So there you are with your spiffy new Macbook Air, and you want to move your copy of Mac Office 2011 from your old machine. But you can't find the activation key. Oops. Too bad. But that's the price we pay to stop Microsoft and other software companies from losing $59 billion a year to piracy.
Or maybe your son got a nasty letter from a lawyer because he's been downloading too much music and videos from that Russian pirate site. That's tough on the kid, but hey, don't you know that the piracy of intellectual property could cost the world economy some $48 billion and 19 million jobs in America alone?

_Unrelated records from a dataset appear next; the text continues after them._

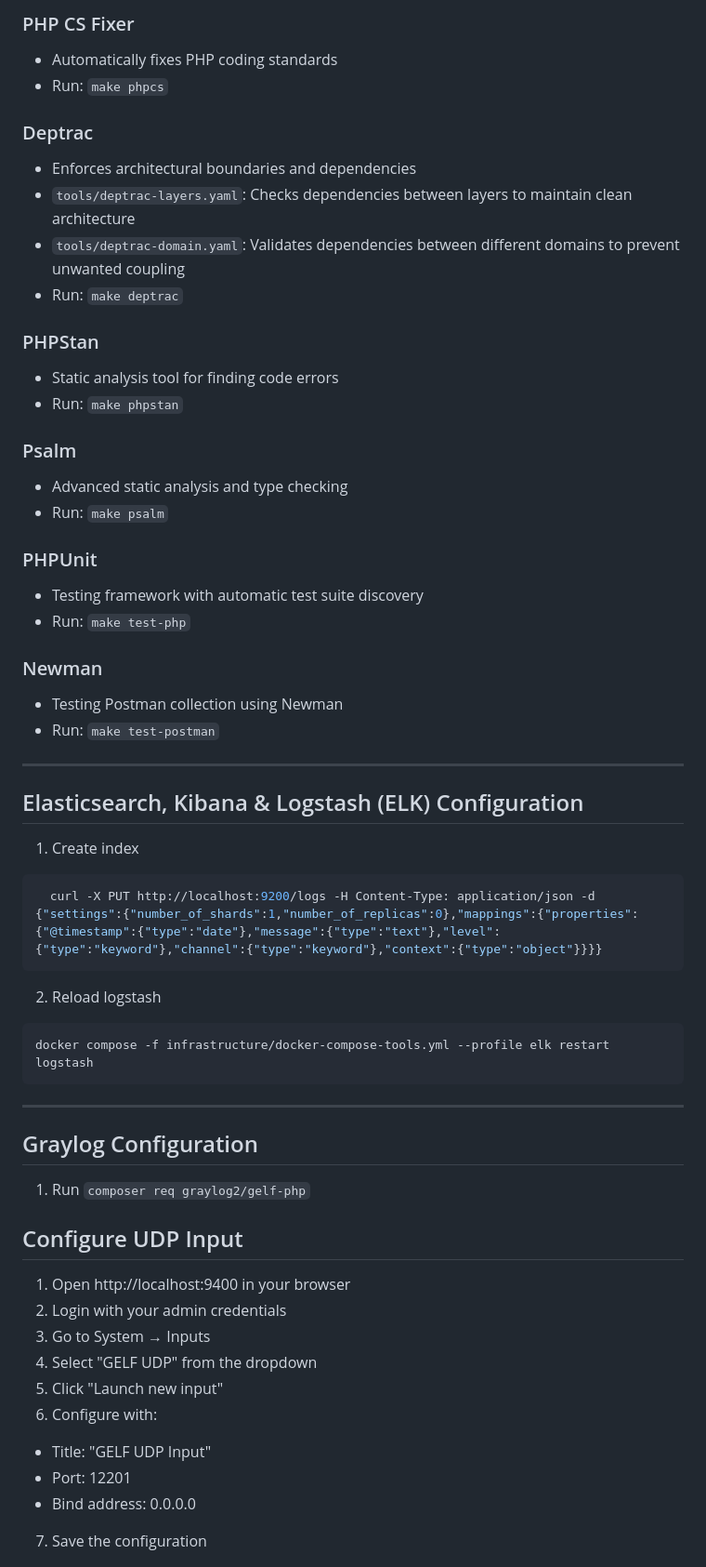
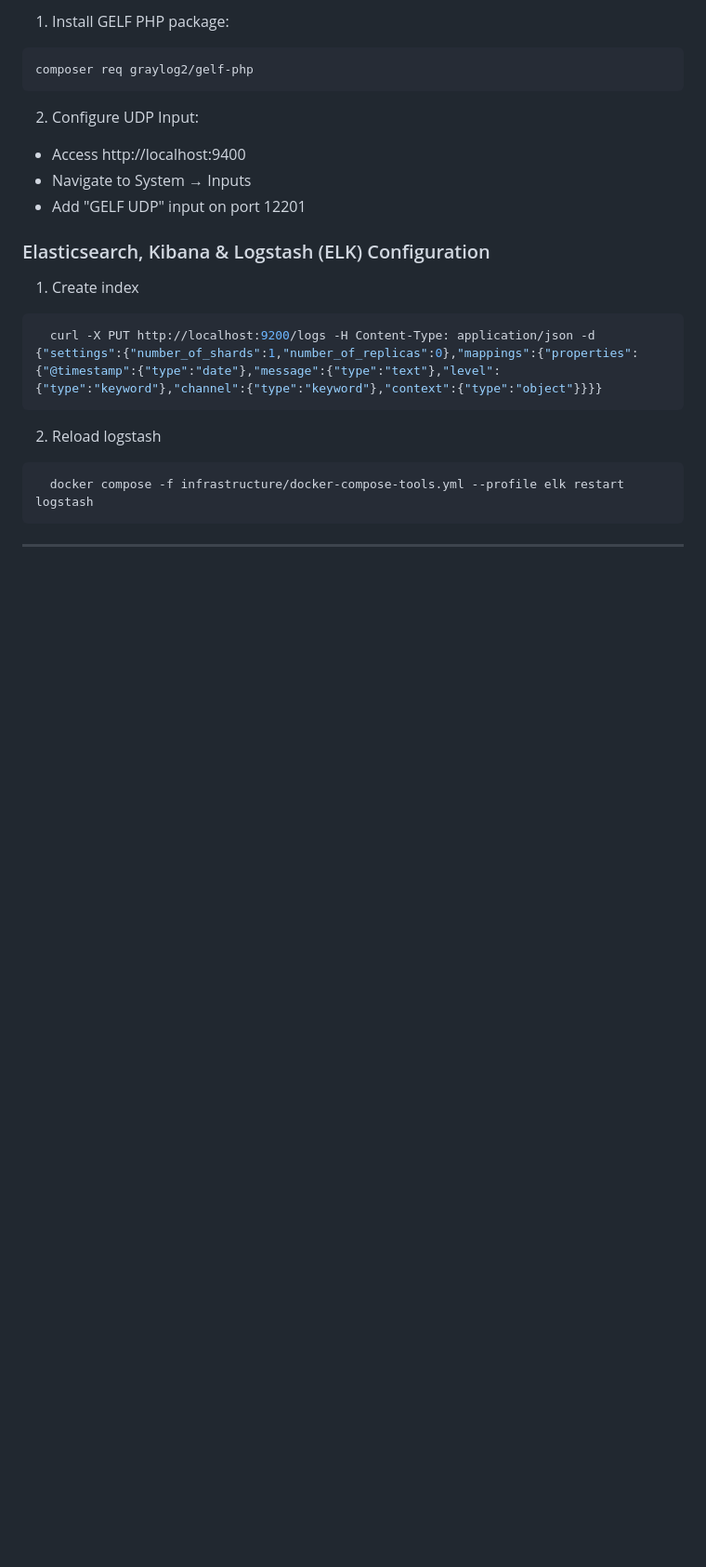
Before and after one commit to dykyi-roman/enterprise-skeleton, a Markdown page: README.md, the part around the change printed below. Shown: that part at 93% size. GitHub-like rendering; blank space fills up the shorter version.

````diff
--- a/README.md
+++ b/README.md
@@ -85,57 +130,25 @@ The project includes several code quality and analysis tools:
 
-### PHP CS Fixer
-- Automatically fixes PHP coding standards
-- Run: `make phpcs`
+1. Install GELF PHP package:
+```bash
+composer req graylog2/gelf-php
+```
 
-### Deptrac
-- Enforces architectural boundaries and dependencies
-- `tools/deptrac-layers.yaml`: Checks dependencies between layers to maintain clean architecture
-- `tools/deptrac-domain.yaml`: Validates dependencies between different domains to prevent unwanted coupling
-- Run: `make deptrac`
+2. Configure UDP Input:
+  - Access http://localhost:9400
+  - Navigate to System → Inputs
+  - Add "GELF UDP" input on port 12201
 
-### PHPStan
-- Static analysis tool for finding code errors
-- Run: `make phpstan`
-
-### Psalm
-- Advanced static analysis and type checking
-- Run: `make psalm`
-
-### PHPUnit
-- Testing framework with automatic test suite discovery
-- Run: `make test-php`
-
-### Newman
-- Testing Postman collection using Newman
-- Run: `make test-postman`
----
-
-## Elasticsearch, Kibana & Logstash (ELK) Configuration
+### Elasticsearch, Kibana & Logstash (ELK) Configuration
 
 1. Create index
 ```bash
   curl -X PUT http://localhost:9200/logs -H Content-Type: application/json -d {"settings":{"number_of_shards":1,"number_of_replicas":0},"mappings":{"properties":{"@timestamp":{"type":"date"},"message":{"type":"text"},"level":{"type":"keyword"},"channel":{"type":"keyword"},"context":{"type":"object"}}}}
 ```
 2. Reload logstash
+
 ```bash
-docker compose -f infrastructure/docker-compose-tools.yml --profile elk restart logstash
+  docker compose -f infrastructure/docker-compose-tools.yml --profile elk restart logstash
 ```
 
 ---
 
-## Graylog Configuration
-
-1. Run `composer req graylog2/gelf-php`
-
-## Configure UDP Input
-1. Open http://localhost:9400 in your browser
-2. Login with your admin credentials
-3. Go to System → Inputs
-4. Select "GELF UDP" from the dropdown
-5. Click "Launch new input"
-6. Configure with:
-  - Title: "GELF UDP Input"
-  - Port: 12201
-  - Bind address: 0.0.0.0
-7. Save the configuration
-
````
Also changed, not shown: other parts of README.md (+87 -120 lines).
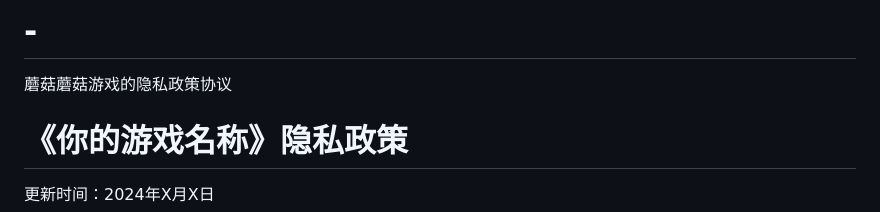
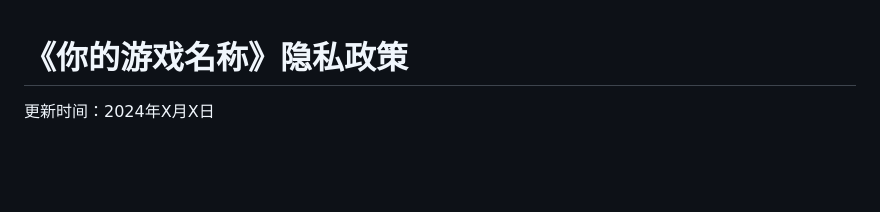
Before and after one commit to BOBZZLLZZBOB/mogumogu, a Markdown page: README.md, the part around the change. Rendered like a GitHub page; blank space fills up the shorter version.

```diff
--- a/README.md
+++ b/README.md
@@ -1,5 +1,3 @@
-# -
-蘑菇蘑菇游戏的隐私政策协议
 <!DOCTYPE html>
 <html lang="zh-CN">
 <head>
```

Mark Twain said it very well: "There are liars, damned liars, and statisticians." But that was in the 19th century. If the great writer were alive today and watched the debate over SOPA and PIPA -- acronyms for the Stop Online Piracy Act and the Protect Intellectual Property Act that sound like the names of twins in a Japanese animé feature -- he might say, "There are liars, damned liars, and the antipiracy police."
Nearly every tech writer I read regularly opposed SOPA and PIPA for good reason. But most of them (and me too) were always careful to add an obligatory sentence or two deploring the loss of jobs and money to piracy of music, video, and software. Fair enough, but how many of us took the time to think critically about the numbers behind the antipiracy campaign? Almost none. Think about the numbers that were routinely tossed around during the debate: